DATA:
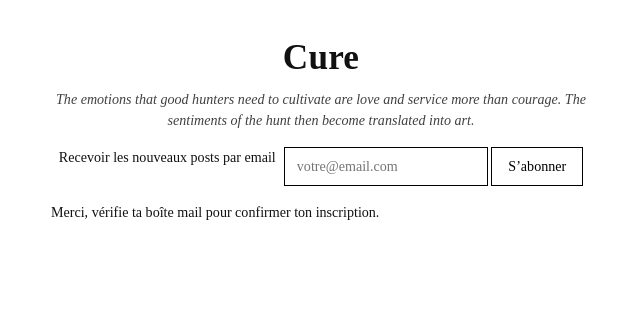
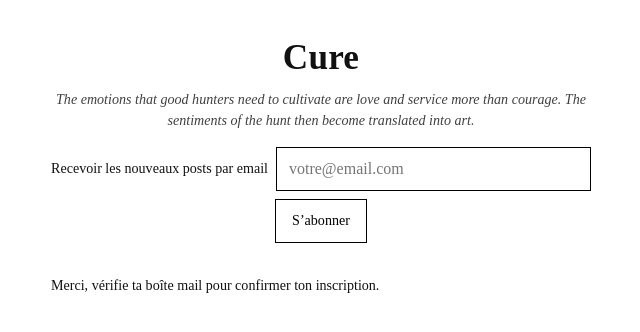
Before and after one commit to equipedenuit/cure, a Jekyll site: the page built from confirmation/index.html, in a window 1280 px wide. Shown: the top 332 px of the page, without its empty margins (319-959 px from the left). Built offline with Jekyll 4.4.1, drawn with Linux system fonts in a browser that asks for light colours.

Commit message:
Update default.html

```diff
--- a/_layouts/default.html
+++ b/_layouts/default.html
@@ -65,50 +65,62 @@
 }
 
 
-/* Conteneur du formulaire */
-form[name="newsletter"] {
-  display: flex;
-  flex-wrap: wrap;
-  gap: .5rem;
-  justify-content: center;
-  margin: 1rem 0;
+/* Ligne du formulaire */
+.nl-row{
+  display:flex;
+  flex-wrap:wrap;
+  justify-content:center;
+  align-items:center;     /* aligne verticalement label + input + bouton */
+  gap:.5rem;
+  margin:1rem 0 2rem;
 }
 
-/* Champ email */
-form[name="newsletter"] input[type="email"] {
-  flex: 1 1 250px;
-  padding: .5rem .75rem;
-  border: 1px solid #000;
-  background: #fff;
-  color: #000;
-  border-radius: 0;         /* look carré */
+/* Label compact, sur une ligne */
+.nl-label{
+  white-space:nowrap;
+  margin:0;               /* pas de décalage vertical */
   font: inherit;
-  max-width: 300px;
 }
 
-/* Bouton */
-form[name="newsletter"] button {
-  padding: .5rem 1rem;
-  border: 1px solid #000;
-  background: #fff;
-  color: #000;
-  border-radius: 0;         /* look carré */
-  font: inherit;
-  cursor: pointer;
+/* Champ email (style carré web 1.0) */
+form[name="newsletter"] input[type="email"]{
+  flex:1 1 260px;
+  max-width:360px;
+  padding:.5rem .75rem;
+  border:1px solid #000;
+  background:#fff;
+  color:#000;
+  border-radius:0;
+  font:inherit;
+  font-size:16px;         /* évite l’auto-zoom iOS */
+  line-height:1.2;
+  min-height:44px;
+  box-sizing:border-box;
+  -webkit-appearance:none;
+  appearance:none;
+  aspect-ratio:auto !important;
 }
 
-/* Hover (desktop) */
-form[name="newsletter"] button:hover {
-  background: #000;
-  color: #fff;
+/* Bouton (comme avant) */
+form[name="newsletter"] button{
+  padding:.5rem 1rem;
+  border:1px solid #000;
+  background:#fff;
+  color:#000;
+  border-radius:0;
+  font:inherit;
+  cursor:pointer;
+  min-height:44px;
+  white-space:nowrap;
 }
+form[name="newsletter"] button:hover{ background:#000;color:#fff; }
+form[name="newsletter"] button:disabled{ background:#f5f5f5;color:#000;opacity:.6;cursor:not-allowed; }
 
-/* État désactivé (mobile + desktop) */
-form[name="newsletter"] button:disabled {
-  background: #f5f5f5;
-  color: #000;              /* force texte noir */
-  opacity: .6;
-  cursor: not-allowed;
+/* Mobile: label au-dessus, champs 100% */
+@media (max-width:680px){
+  .nl-label{ flex:1 1 100%; text-align:center; }
+  form[name="newsletter"] input[type="email"],
+  form[name="newsletter"] button{ width:100%; max-width:none; }
 }
 
 
@@ -145,21 +157,17 @@
       data-netlify="true"
       netlify-honeypot="bot-field"
       action="/confirmation/">
+
   <input type="hidden" name="form-name" value="newsletter">
+  <p style="display:none;"><label>Ne pas remplir : <input name="bot-field"></label></p>
 
-  <p style="display:none;">
-    <label>Ne pas remplir : <input name="bot-field"></label>
-  </p>
-
-  <label for="email" style="display:block;margin-bottom:.5rem;">
-    Recevoir les nouveaux posts par email
-  </label>
-
-  <div class="row">
+  <div class="nl-row">
+    <label for="email" class="nl-label">Recevoir les nouveaux posts par email</label>
     <input id="email" name="email" type="email" required placeholder="votre@email.com" aria-label="Adresse email">
     <button type="submit" aria-label="S’abonner">S’abonner</button>
   </div>
 </form>
+
 
 
 
```
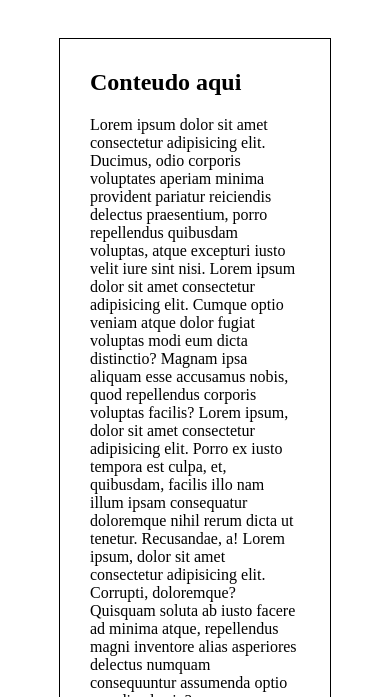
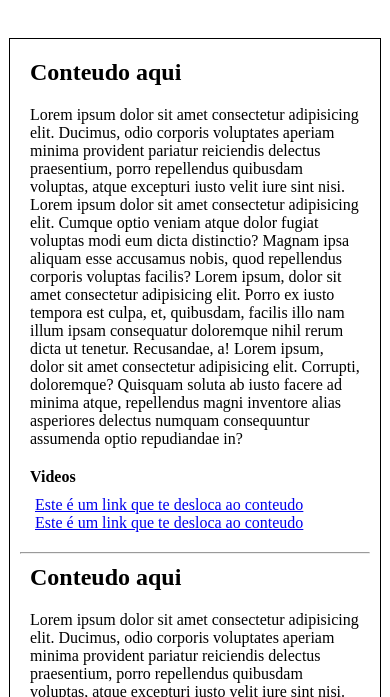
Before and after one commit to migu3lls/Um-site-nada-haver, a plain HTML site: page Um-site-nada-haver/src/index.html in a window 390 px wide. Shown: the part 147-844 px from the top of the page. Drawn offline with Linux system fonts and the light colour scheme; files that its build step writes are made by us from their sources.

Commit message:
Update style-responsivo.css

```diff
--- a/src/css/style-responsivo.css
+++ b/src/css/style-responsivo.css
@@ -1,7 +1,7 @@
 @media screen and (max-width: 768px) {
 
     .main  {
-        margin: 80px;
+        margin: 20px;
         margin-top: 30px;
         margin-bottom: 30px;
         display: flex;
@@ -14,7 +14,7 @@
         width: 100%;
         height: auto;
         margin: 10px;
-        padding: 20px;
+        padding: 10px;
         border: 1px;
         border-style: solid;
         border-color: black;
```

PROBLEM DESCRIPTION: Pictures are to be dropped; every line of the records is to be returned unchanged.

FINISHED TASK:
Before and after one commit to equipedenuit/cure, a Jekyll site: the page built from confirmation/index.html, in a window 1280 px wide. Shown: the top 332 px of the page, without its empty margins (319-959 px from the left). Built offline with Jekyll 4.4.1, drawn with Linux system fonts in a browser that asks for light colours.

Commit message:
Update default.html

```diff
--- a/_layouts/default.html
+++ b/_layouts/default.html
@@ -65,50 +65,62 @@
 }
 
 
-/* Conteneur du formulaire */
-form[name="newsletter"] {
-  display: flex;
-  flex-wrap: wrap;
-  gap: .5rem;
-  justify-content: center;
-  margin: 1rem 0;
+/* Ligne du formulaire */
+.nl-row{
+  display:flex;
+  flex-wrap:wrap;
+  justify-content:center;
+  align-items:center;     /* aligne verticalement label + input + bouton */
+  gap:.5rem;
+  margin:1rem 0 2rem;
 }
 
-/* Champ email */
-form[name="newsletter"] input[type="email"] {
-  flex: 1 1 250px;
-  padding: .5rem .75rem;
-  border: 1px solid #000;
-  background: #fff;
-  color: #000;
-  border-radius: 0;         /* look carré */
+/* Label compact, sur une ligne */
+.nl-label{
+  white-space:nowrap;
+  margin:0;               /* pas de décalage vertical */
   font: inherit;
-  max-width: 300px;
 }
 
-/* Bouton */
-form[name="newsletter"] button {
-  padding: .5rem 1rem;
-  border: 1px solid #000;
-  background: #fff;
-  color: #000;
-  border-radius: 0;         /* look carré */
-  font: inherit;
-  cursor: pointer;
+/* Champ email (style carré web 1.0) */
+form[name="newsletter"] input[type="email"]{
+  flex:1 1 260px;
+  max-width:360px;
+  padding:.5rem .75rem;
+  border:1px solid #000;
+  background:#fff;
+  color:#000;
+  border-radius:0;
+  font:inherit;
+  font-size:16px;         /* évite l’auto-zoom iOS */
+  line-height:1.2;
+  min-height:44px;
+  box-sizing:border-box;
+  -webkit-appearance:none;
+  appearance:none;
+  aspect-ratio:auto !important;
 }
 
-/* Hover (desktop) */
-form[name="newsletter"] button:hover {
-  background: #000;
-  color: #fff;
+/* Bouton (comme avant) */
+form[name="newsletter"] button{
+  padding:.5rem 1rem;
+  border:1px solid #000;
+  background:#fff;
+  color:#000;
+  border-radius:0;
+  font:inherit;
+  cursor:pointer;
+  min-height:44px;
+  white-space:nowrap;
 }
+form[name="newsletter"] button:hover{ background:#000;color:#fff; }
+form[name="newsletter"] button:disabled{ background:#f5f5f5;color:#000;opacity:.6;cursor:not-allowed; }
 
-/* État désactivé (mobile + desktop) */
-form[name="newsletter"] button:disabled {
-  background: #f5f5f5;
-  color: #000;              /* force texte noir */
-  opacity: .6;
-  cursor: not-allowed;
+/* Mobile: label au-dessus, champs 100% */
+@media (max-width:680px){
+  .nl-label{ flex:1 1 100%; text-align:center; }
+  form[name="newsletter"] input[type="email"],
+  form[name="newsletter"] button{ width:100%; max-width:none; }
 }
 
 
@@ -145,21 +157,17 @@
       data-netlify="true"
       netlify-honeypot="bot-field"
       action="/confirmation/">
+
   <input type="hidden" name="form-name" value="newsletter">
+  <p style="display:none;"><label>Ne pas remplir : <input name="bot-field"></label></p>
 
-  <p style="display:none;">
-    <label>Ne pas remplir : <input name="bot-field"></label>
-  </p>
-
-  <label for="email" style="display:block;margin-bottom:.5rem;">
-    Recevoir les nouveaux posts par email
-  </label>
-
-  <div class="row">
+  <div class="nl-row">
+    <label for="email" class="nl-label">Recevoir les nouveaux posts par email</label>
     <input id="email" name="email" type="email" required placeholder="votre@email.com" aria-label="Adresse email">
     <button type="submit" aria-label="S’abonner">S’abonner</button>
   </div>
 </form>
+
 
 
 
```
Before and after one commit to migu3lls/Um-site-nada-haver, a plain HTML site: page Um-site-nada-haver/src/index.html in a window 390 px wide. Shown: the part 147-844 px from the top of the page. Drawn offline with Linux system fonts and the light colour scheme; files that its build step writes are made by us from their sources.

Commit message:
Update style-responsivo.css

```diff
--- a/src/css/style-responsivo.css
+++ b/src/css/style-responsivo.css
@@ -1,7 +1,7 @@
 @media screen and (max-width: 768px) {
 
     .main  {
-        margin: 80px;
+        margin: 20px;
         margin-top: 30px;
         margin-bottom: 30px;
         display: flex;
@@ -14,7 +14,7 @@
         width: 100%;
         height: auto;
         margin: 10px;
-        padding: 20px;
+        padding: 10px;
         border: 1px;
         border-style: solid;
         border-color: black;
```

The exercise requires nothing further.